WHAT TO WORK ON
Go through the data below and copy each line where the word "channel" occurs.

DATA TO USE
----------

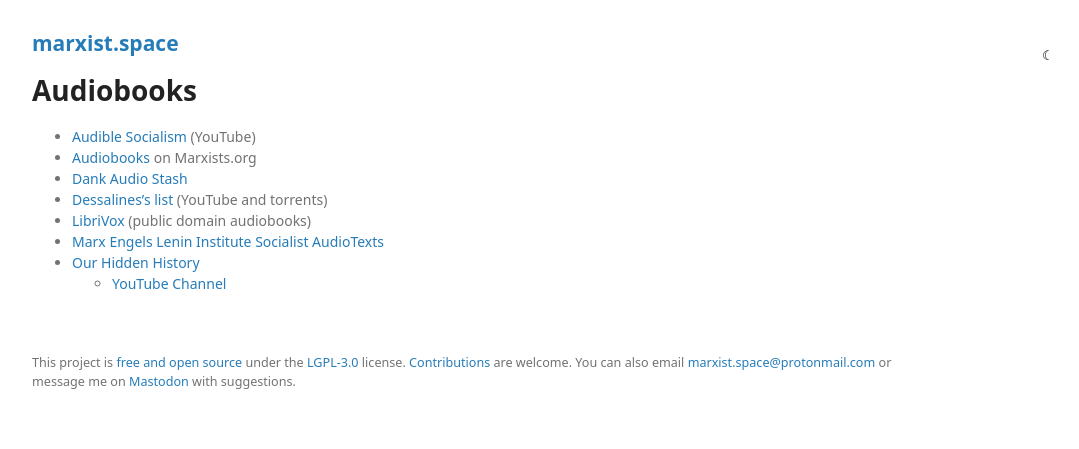
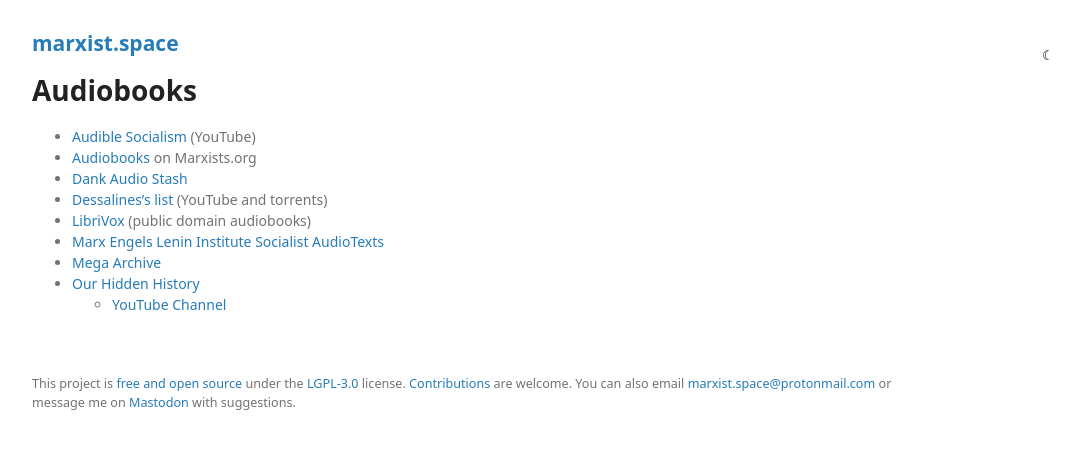
Before and after one commit to prolesoft/marxist.space, a Jekyll site: the page built from audiobooks.md, in a window 1280 px wide. Shown: the top 449 px of the page, without its empty margins (178-1257 px from the left). Built offline with Jekyll 4.4.1, drawn with Linux system fonts in a browser that asks for light colours; our own code applies the rules of GitHub Pages for plain Markdown files.

Commit message:
audiobooks.md

```diff
--- a/audiobooks.md
+++ b/audiobooks.md
@@ -13,5 +13,6 @@
 * [Dessalines's list](https://github.com/dessalines/essays/blob/master/audiobooks.md) (YouTube and torrents)
 * [LibriVox](https://librivox.org/) (public domain audiobooks)
 * [Marx Engels Lenin Institute Socialist AudioTexts](https://www.youtube.com/channel/UClhvYkhCbuwnVT_H0gFP3OA)
+* [Mega Archive](https://mega.nz/#F!kQoj3aAB!pzO-m_eoVvBv1bSMj60NdQ)
 * [Our Hidden History](https://ourhiddenhistory.org/)
     * [YouTube Channel](https://www.youtube.com/channel/UCbfzszfxZr4qmeZjZ_3R_Pw)
```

----------

EXERCISE ANSWER
 * [Marx Engels Lenin Institute Socialist AudioTexts](https://www.youtube.com/channel/UClhvYkhCbuwnVT_H0gFP3OA)
     * [YouTube Channel](https://www.youtube.com/channel/UCbfzszfxZr4qmeZjZ_3R_Pw)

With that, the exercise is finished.